Mitt Romney’s top economic adviser continued his post-election about-face on Monday, pushing for raising more tax revenue from the rich as a way to start paying down the federal deficit.So is this The Great Republican Capitulation? Nope, because there's a caveat—the same caveat that both John Boehner and Mitch McConnell have attached to their stated willingness to raise tax revenue:
“Obviously, we would be better in my view if we didn’t raise taxes on anyone and we did everything on the spending side,” Glenn Hubbard, the dean of Columbia’s business school, said on MSNBC’s “Morning Joe.” “We just had an election. We’re going to have to have some compromise. And I think step one is figure out how to raise some revenue without killing the economy.”
Hubbard said revenue should only come in the form of eliminating deductions, not by increasing tax rates, as President Barack Obama has suggested.In other words, as David Dayen noted last week, Hubbard and others like him aren't actually calling for higher taxes—in fact, they are calling for keeping the Bush tax cuts in place. Yes, they are adding lots of fluff about being interested in raising revenue through tax reform, but when guys whose entire economic ideology is built around the concept that cutting taxes creates economic growth start talking about higher tax revenue, your bullshit detector should start flashing.
The reason that these guys are trying to sound reasonable is that they hope they can convince Democrats to extend all Bush tax cuts—including for income over $250,000—in exchange for a promise to include additional revenue in tax reform. If Democrats made the mistake of believing them, these Republicans would certainly renege on their offer as soon as the Bush tax cuts got extended.
The fact that this is their strategy isn't a big secret. As conservative pundit Byron York put it last week, conservatives are "pretty nervous" about taxes. They oppose tax hikes but don't want to "find themselves in the position of defending tax cuts for the highest income brackets."

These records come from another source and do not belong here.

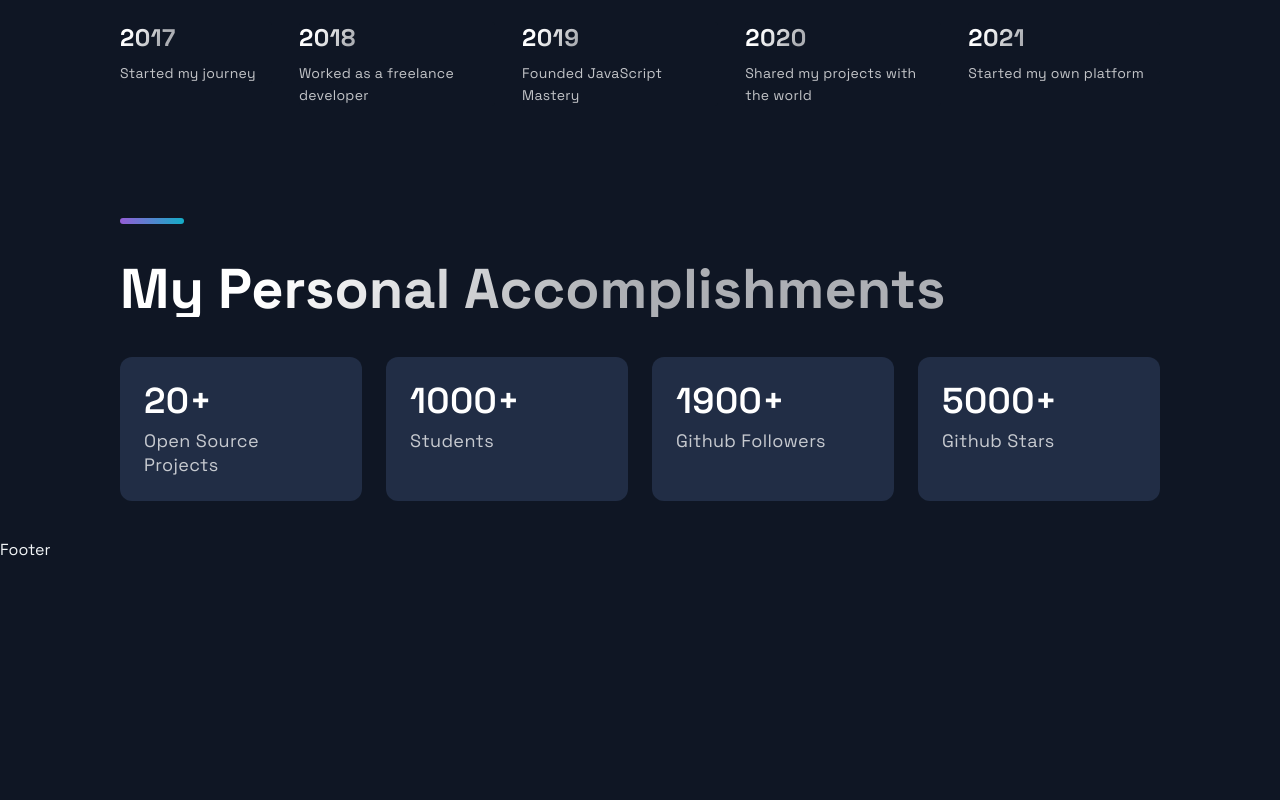
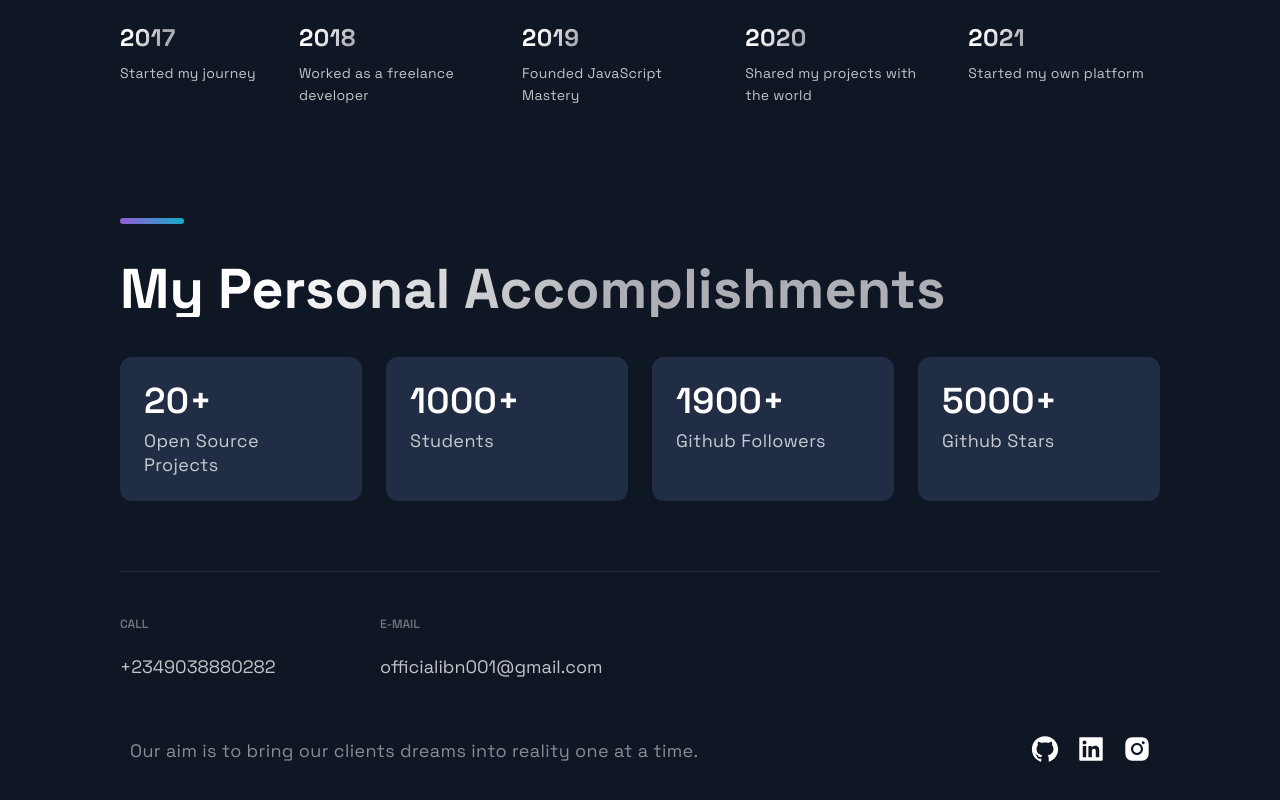
Before and after one commit to Officialibn1/Next-js-portfolio, a Next.js app: page / in a window 1280 px wide. Shown: the part 3386-4186 px from the top of the page. Before the commit the page ends 3946 px from the top, so only its background shows below. Built offline with nearby package versions, Linux system fonts and the light colour scheme.

Commit message:
Footer section complete

```diff
--- a/src/components/Footer/Footer.js
+++ b/src/components/Footer/Footer.js
@@ -6,9 +6,57 @@ import { CompanyContainer, FooterWrapper, LinkColumn, LinkItem, LinkList, LinkTi
 
 const Footer = () => {
   return (
-    <div>
-      Footer
-    </div>
+    <FooterWrapper>
+      <LinkList>
+
+        <LinkColumn>
+
+          <LinkTitle>CALL</LinkTitle>
+
+          <LinkItem href='tel:+2349038880282'>
+            +2349038880282
+          </LinkItem>
+
+        </LinkColumn>
+
+        <LinkColumn>
+
+          <LinkTitle>E-Mail</LinkTitle>
+
+          <LinkItem href='mailto:officialibn001@gmail.com'>
+            officialibn001@gmail.com
+          </LinkItem>
+
+        </LinkColumn>
+
+      </LinkList>
+
+      <SocialIconsContainer>
+
+        <CompanyContainer>
+          <Slogan>Our aim is to bring our clients dreams into reality one at a time.</Slogan>
+        </CompanyContainer>
+
+        {/* Social Icons */}
+        <SocialContainer>
+
+          <SocialIcons href='https://github.com/Officialibn1'>
+            <AiFillGithub size='3rem' />
+          </SocialIcons>
+
+          <SocialIcons href='https://linkedin.com'>
+            <AiFillLinkedin size='3rem' />
+          </SocialIcons>
+
+          <SocialIcons href='https://instagram.com'>
+            <AiFillInstagram size='3rem' />
+          </SocialIcons>
+
+        </SocialContainer>
+
+      </SocialIconsContainer>
+
+    </FooterWrapper>
   );
 };
 
--- a/src/components/Projects/Projects.js
+++ b/src/components/Projects/Projects.js
@@ -19,7 +19,7 @@ const Projects = () => (
           <Img src={image} />
 
           <TitleContent>
-            <HeaderThree title>
+            <HeaderThree title='true'>
               {title}
             </HeaderThree>
 
```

Republicans are in a weak position on taxes and they know it—the last thing they want to do after losing the election is to choose between holding middle-class taxes hostage and accepting a rate hike on the top 2 percent. And the reason that they are trying to sound reasonable on taxes without actually agreeing to increase them is that their only shot of avoiding that choice is to somehow convince Democrats that they've finally seen the light and will accept additional tax revenue as part of tax reform. But given that the GOP's biggest condition is that Democrats extend the Bush tax cuts on the wealthy, only a fool wouldn't be able to see through the Republican's latest gambit.